Apart from any images, the entries are to be output exactly.

##########

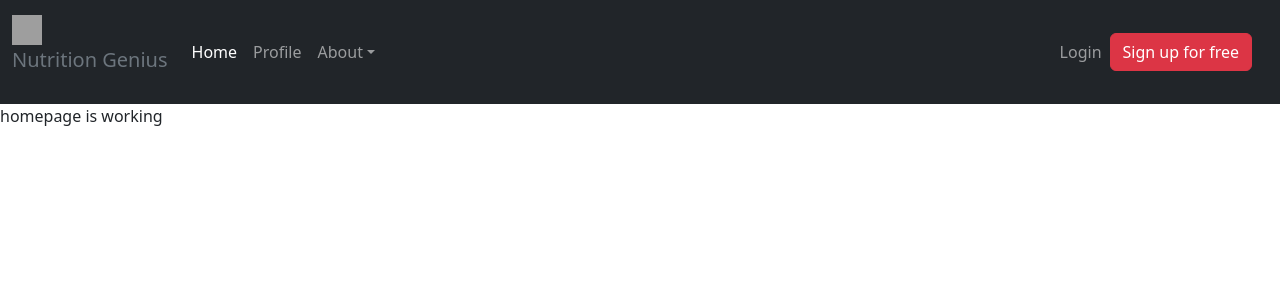
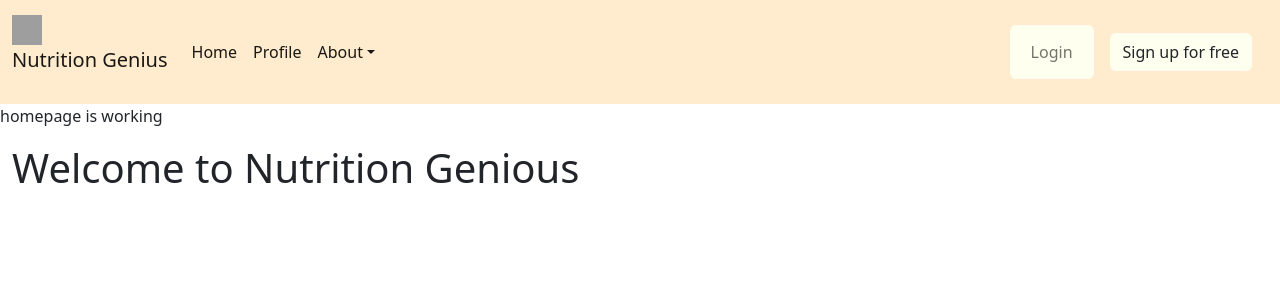
Before and after one commit to WVU-CS230-2022-08-Group09/nutrition-genius, an Angular app: page / in a window 1280 px wide. Shown: the top 300 px of the page. Built offline with nearby package versions, Linux system fonts and the light colour scheme; grey boxes are pictures that could not be loaded.

Commit message:
nav bar and homepage updates

```diff
--- a/src/app/home-page/home-page.component.html
+++ b/src/app/home-page/home-page.component.html
@@ -1 +1,4 @@
 <p>homepage is working</p>
+<div class="container-fluid">
+    <h1>Welcome to Nutrition Genious</h1>
+</div>
--- a/src/app/home-page/nav-bar/nav-bar.component.css
+++ b/src/app/home-page/nav-bar/nav-bar.component.css
@@ -0,0 +1,3 @@
+.btn{
+    background-color:ivory ;
+}
--- a/src/app/home-page/nav-bar/nav-bar.component.html
+++ b/src/app/home-page/nav-bar/nav-bar.component.html
@@ -1,10 +1,10 @@
-<nav class="navbar navbar-expand-lg navbar-dark bg-dark">
+<nav class="navbar navbar-expand-lg" style="background-color:blanchedalmond">
   <div class="container-fluid">
     <a href="#" class="navbar-brand">
       <img src="https://cdn0.iconfinder.com/data/icons/basic-11/97/45-512.png" width="30"
       height="30"
       alt="Nutrition Genius">
-      <p class="text-muted">Nutrition Genius
+      <p class="text">Nutrition Genius
 
       </p>
   </a>
@@ -14,9 +14,9 @@
       <div class="collapse navbar-collapse" id="navbarCollapse">
           <div class="navbar-nav">
               <a href="#" class="nav-item nav-link active">Home</a>
-              <a href="#" class="nav-item nav-link">Profile</a>
+              <a href="#" class="nav-item nav-link active">Profile</a>
               <div class="nav-item dropdown">
-                  <a href="#" class="nav-link dropdown-toggle" data-bs-toggle="dropdown">About</a>
+                  <a href="#" class="nav-link dropdown-toggle active" data-bs-toggle="dropdown">About</a>
                   <div class="dropdown-menu">
                       <a href="#" class="dropdown-item">About Us</a>
                       <a href="#" class="dropdown-item">Sent</a>
@@ -26,11 +26,13 @@
 
           </div>
           <div class="navbar-nav ms-auto">
+            <button type="button" class="btn me-3">
               <a href="#" class="nav-item nav-link">Login</a>
+            </button>
           </div>
 
           <div class="d-flex align-items-center">
-            <button type="button" class="btn btn-danger me-3">
+            <button type="button" class="btn me-3">
               Sign up for free
             </button>
 
```
Also changed, not shown: 1 other file (tests, documents, lock files or other folders).
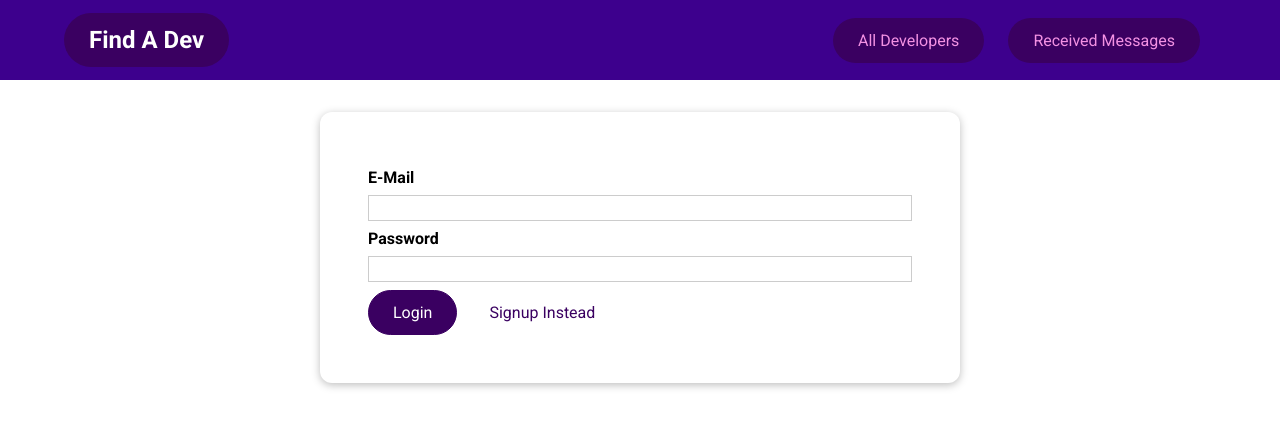
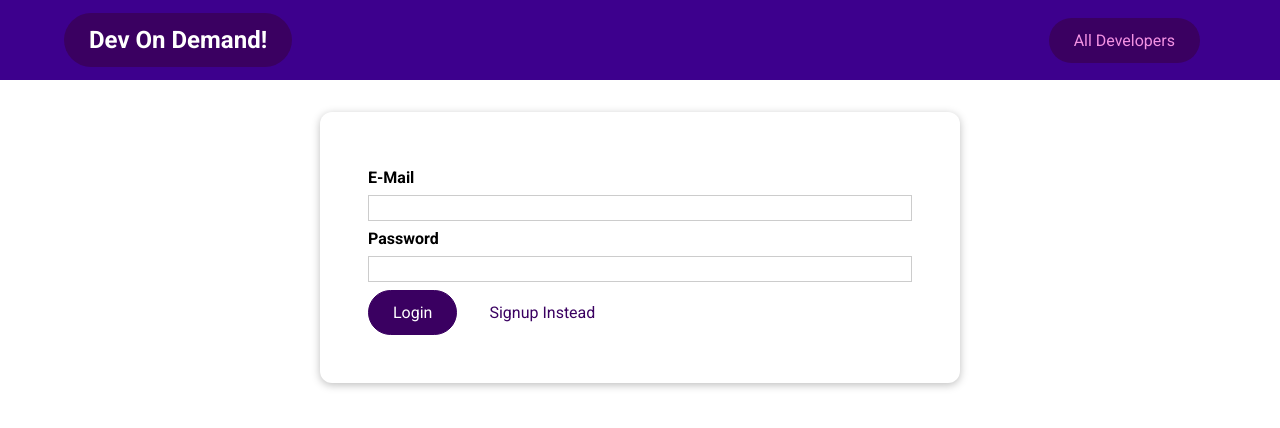
Before and after one commit to alexelmore/vue-coach-finder, a Vue app: page /auth in a window 1280 px wide. Shown: the top 428 px of the page. Built offline with nearby package versions, Linux system fonts and the light colour scheme.

Commit message:
add route guard for user auth

```diff
--- a/src/components/layout/TheHeader.vue
+++ b/src/components/layout/TheHeader.vue
@@ -2,13 +2,13 @@
   <header>
     <nav>
       <h1>
-        <BaseButton link="true" to="/">Find A Dev</BaseButton>
+        <BaseButton link="true" to="/">Dev On Demand!</BaseButton>
       </h1>
       <ul>
         <li>
           <BaseButton link="true" to="/coaches">All Developers</BaseButton>
         </li>
-        <li>
+        <li v-if="isCoach && loggedIn">
           <BaseButton link="true" to="/requests">Received Messages</BaseButton>
         </li>
       </ul>
@@ -23,6 +23,7 @@ export default {
   computed: {
     ...mapGetters({
       isCoach: "coaches/isCoach",
+      loggedIn: "isloggedIn",
     }),
   },
 };
--- a/src/router.js
+++ b/src/router.js
@@ -7,6 +7,13 @@ import RequestReceived from './Pages/requests/RequestReceived.vue'
 import ContactCoach from './Pages/requests/ContactCoach.vue'
 import NotFound from './Pages/NotFound.vue'
 import UserAuth from './Pages/auth/UserAuth.vue'
+import store from './store/index.js';
+
+// Route Guard to send user to login page if they are not authorized
+const isAuthorized = (to, from, next) => {
+    const authorized = store.getters['isloggedIn'];
+    authorized === true ? next() : next('/auth')
+}
 
 // Init and store ref to Vue Router object in a constant
 const router = createRouter({
@@ -14,21 +21,21 @@ const router = createRouter({
     history: createWebHistory(),
     // Routes registration and config
     routes: [
-        { path: '/', redirect: '/coaches' },
-        { path: '/coaches', component: CoachesList },
+        { path: '/', redirect: '/coaches', beforeEnter: isAuthorized },
+        { path: '/coaches', component: CoachesList, beforeEnter: isAuthorized },
         {
             path: '/coaches/:id', props: true, component: CoachDetail, children: [
                 { path: 'contact', component: ContactCoach }
             ]
         },
         { path: '/register', component: CoachesRegistration },
-        { path: '/requests', component: RequestReceived },
+        { path: '/requests', component: RequestReceived, beforeEnter: isAuthorized },
         {
-            path: "/auth", component: UserAuth
+            path: "/auth", component: UserAuth,
         },
 
         {
-            path: "/:notFound(.*)", component: NotFound,
+            path: "/:notFound(.*)", component: NotFound, beforeEnter: isAuthorized
         }
 
 
```
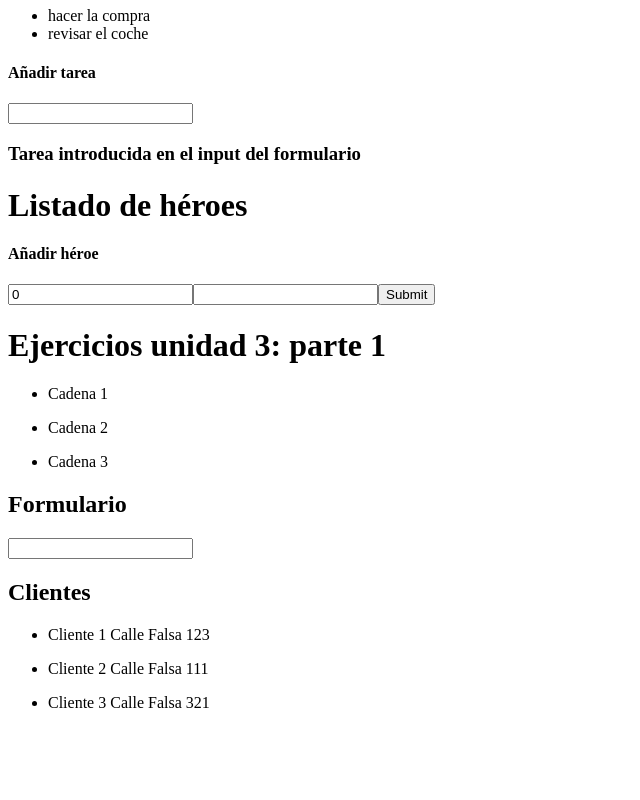
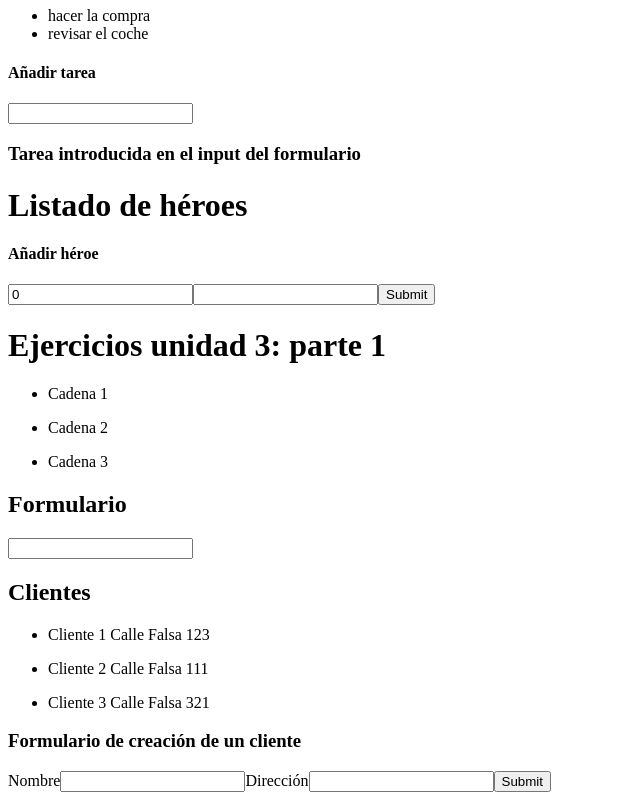
Before and after one commit to Muzorn/curso-angular-6, an Angular app: page / in a window 1280 px wide. Shown: the part 519-1319 px from the top of the page, without its empty margins (0-640 px from the left). Before the commit the page ends 1247 px from the top, so only its background shows below. Built offline with nearby package versions, Linux system fonts and the light colour scheme.

Commit message:
Añadimos un formulario y la lógica necesaria para crear nuevos clientes y añadirlos al listado.

```diff
--- a/src/app/misclientes/misclientes.component.html
+++ b/src/app/misclientes/misclientes.component.html
@@ -2,3 +2,12 @@
 <ul *ngFor="let cliente of clientes">
   <li>{{ cliente }}</li>
 </ul>
+
+<h3>Formulario de creación de un cliente</h3>
+<form (ngSubmit)="addCliente()">
+  <label>Nombre</label>
+  <input type="text" [(ngModel)]="cliente.nombre" [ngModelOptions]="{standalone: true}">
+  <label>Dirección</label>
+  <input type="text" [(ngModel)]="cliente.direccion" [ngModelOptions]="{standalone: true}">
+  <input type="submit">
+</form>
--- a/src/app/misclientes/misclientes.component.ts
+++ b/src/app/misclientes/misclientes.component.ts
@@ -8,10 +8,13 @@ import { Cliente } from '../entities/cliente';
 })
 export class MisclientesComponent implements OnInit {
 
+  public cliente: Cliente;
   // public clientes: [Cliente];
   public clientes: Cliente[];
 
   constructor() {
+    // Inicialización necesaria de propiedades
+    this.cliente = new Cliente('', '');
     // this.clientes = new Array<Cliente>();
     this.clientes = [];
     this.clientes.push(new Cliente('Cliente 1', 'Calle Falsa 123'));
@@ -22,4 +25,9 @@ export class MisclientesComponent implements OnInit {
   ngOnInit() {
   }
 
+  addCliente() {
+    this.clientes.push(new Cliente(this.cliente.nombre, this.cliente.direccion));
+    // this.clientes.push(this.cliente);
+    this.cliente = new Cliente('', '');
+  }
 }
```
Also changed, not shown: 1 other file (tests, documents, lock files or other folders).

##########

**Answer to this task**
Before and after one commit to WVU-CS230-2022-08-Group09/nutrition-genius, an Angular app: page / in a window 1280 px wide. Shown: the top 300 px of the page. Built offline with nearby package versions, Linux system fonts and the light colour scheme; grey boxes are pictures that could not be loaded.

Commit message:
nav bar and homepage updates

```diff
--- a/src/app/home-page/home-page.component.html
+++ b/src/app/home-page/home-page.component.html
@@ -1 +1,4 @@
 <p>homepage is working</p>
+<div class="container-fluid">
+    <h1>Welcome to Nutrition Genious</h1>
+</div>
--- a/src/app/home-page/nav-bar/nav-bar.component.css
+++ b/src/app/home-page/nav-bar/nav-bar.component.css
@@ -0,0 +1,3 @@
+.btn{
+    background-color:ivory ;
+}
--- a/src/app/home-page/nav-bar/nav-bar.component.html
+++ b/src/app/home-page/nav-bar/nav-bar.component.html
@@ -1,10 +1,10 @@
-<nav class="navbar navbar-expand-lg navbar-dark bg-dark">
+<nav class="navbar navbar-expand-lg" style="background-color:blanchedalmond">
   <div class="container-fluid">
     <a href="#" class="navbar-brand">
       <img src="https://cdn0.iconfinder.com/data/icons/basic-11/97/45-512.png" width="30"
       height="30"
       alt="Nutrition Genius">
-      <p class="text-muted">Nutrition Genius
+      <p class="text">Nutrition Genius
 
       </p>
   </a>
@@ -14,9 +14,9 @@
       <div class="collapse navbar-collapse" id="navbarCollapse">
           <div class="navbar-nav">
               <a href="#" class="nav-item nav-link active">Home</a>
-              <a href="#" class="nav-item nav-link">Profile</a>
+              <a href="#" class="nav-item nav-link active">Profile</a>
               <div class="nav-item dropdown">
-                  <a href="#" class="nav-link dropdown-toggle" data-bs-toggle="dropdown">About</a>
+                  <a href="#" class="nav-link dropdown-toggle active" data-bs-toggle="dropdown">About</a>
                   <div class="dropdown-menu">
                       <a href="#" class="dropdown-item">About Us</a>
                       <a href="#" class="dropdown-item">Sent</a>
@@ -26,11 +26,13 @@
 
           </div>
           <div class="navbar-nav ms-auto">
+            <button type="button" class="btn me-3">
               <a href="#" class="nav-item nav-link">Login</a>
+            </button>
           </div>
 
           <div class="d-flex align-items-center">
-            <button type="button" class="btn btn-danger me-3">
+            <button type="button" class="btn me-3">
               Sign up for free
             </button>
 
```
Also changed, not shown: 1 other file (tests, documents, lock files or other folders).
Before and after one commit to alexelmore/vue-coach-finder, a Vue app: page /auth in a window 1280 px wide. Shown: the top 428 px of the page. Built offline with nearby package versions, Linux system fonts and the light colour scheme.

Commit message:
add route guard for user auth

```diff
--- a/src/components/layout/TheHeader.vue
+++ b/src/components/layout/TheHeader.vue
@@ -2,13 +2,13 @@
   <header>
     <nav>
       <h1>
-        <BaseButton link="true" to="/">Find A Dev</BaseButton>
+        <BaseButton link="true" to="/">Dev On Demand!</BaseButton>
       </h1>
       <ul>
         <li>
           <BaseButton link="true" to="/coaches">All Developers</BaseButton>
         </li>
-        <li>
+        <li v-if="isCoach && loggedIn">
           <BaseButton link="true" to="/requests">Received Messages</BaseButton>
         </li>
       </ul>
@@ -23,6 +23,7 @@ export default {
   computed: {
     ...mapGetters({
       isCoach: "coaches/isCoach",
+      loggedIn: "isloggedIn",
     }),
   },
 };
--- a/src/router.js
+++ b/src/router.js
@@ -7,6 +7,13 @@ import RequestReceived from './Pages/requests/RequestReceived.vue'
 import ContactCoach from './Pages/requests/ContactCoach.vue'
 import NotFound from './Pages/NotFound.vue'
 import UserAuth from './Pages/auth/UserAuth.vue'
+import store from './store/index.js';
+
+// Route Guard to send user to login page if they are not authorized
+const isAuthorized = (to, from, next) => {
+    const authorized = store.getters['isloggedIn'];
+    authorized === true ? next() : next('/auth')
+}
 
 // Init and store ref to Vue Router object in a constant
 const router = createRouter({
@@ -14,21 +21,21 @@ const router = createRouter({
     history: createWebHistory(),
     // Routes registration and config
     routes: [
-        { path: '/', redirect: '/coaches' },
-        { path: '/coaches', component: CoachesList },
+        { path: '/', redirect: '/coaches', beforeEnter: isAuthorized },
+        { path: '/coaches', component: CoachesList, beforeEnter: isAuthorized },
         {
             path: '/coaches/:id', props: true, component: CoachDetail, children: [
                 { path: 'contact', component: ContactCoach }
             ]
         },
         { path: '/register', component: CoachesRegistration },
-        { path: '/requests', component: RequestReceived },
+        { path: '/requests', component: RequestReceived, beforeEnter: isAuthorized },
         {
-            path: "/auth", component: UserAuth
+            path: "/auth", component: UserAuth,
         },
 
         {
-            path: "/:notFound(.*)", component: NotFound,
+            path: "/:notFound(.*)", component: NotFound, beforeEnter: isAuthorized
         }
 
 
```
Before and after one commit to Muzorn/curso-angular-6, an Angular app: page / in a window 1280 px wide. Shown: the part 519-1319 px from the top of the page, without its empty margins (0-640 px from the left). Before the commit the page ends 1247 px from the top, so only its background shows below. Built offline with nearby package versions, Linux system fonts and the light colour scheme.

Commit message:
Añadimos un formulario y la lógica necesaria para crear nuevos clientes y añadirlos al listado.

```diff
--- a/src/app/misclientes/misclientes.component.html
+++ b/src/app/misclientes/misclientes.component.html
@@ -2,3 +2,12 @@
 <ul *ngFor="let cliente of clientes">
   <li>{{ cliente }}</li>
 </ul>
+
+<h3>Formulario de creación de un cliente</h3>
+<form (ngSubmit)="addCliente()">
+  <label>Nombre</label>
+  <input type="text" [(ngModel)]="cliente.nombre" [ngModelOptions]="{standalone: true}">
+  <label>Dirección</label>
+  <input type="text" [(ngModel)]="cliente.direccion" [ngModelOptions]="{standalone: true}">
+  <input type="submit">
+</form>
--- a/src/app/misclientes/misclientes.component.ts
+++ b/src/app/misclientes/misclientes.component.ts
@@ -8,10 +8,13 @@ import { Cliente } from '../entities/cliente';
 })
 export class MisclientesComponent implements OnInit {
 
+  public cliente: Cliente;
   // public clientes: [Cliente];
   public clientes: Cliente[];
 
   constructor() {
+    // Inicialización necesaria de propiedades
+    this.cliente = new Cliente('', '');
     // this.clientes = new Array<Cliente>();
     this.clientes = [];
     this.clientes.push(new Cliente('Cliente 1', 'Calle Falsa 123'));
@@ -22,4 +25,9 @@ export class MisclientesComponent implements OnInit {
   ngOnInit() {
   }
 
+  addCliente() {
+    this.clientes.push(new Cliente(this.cliente.nombre, this.cliente.direccion));
+    // this.clientes.push(this.cliente);
+    this.cliente = new Cliente('', '');
+  }
 }
```
Also changed, not shown: 1 other file (tests, documents, lock files or other folders).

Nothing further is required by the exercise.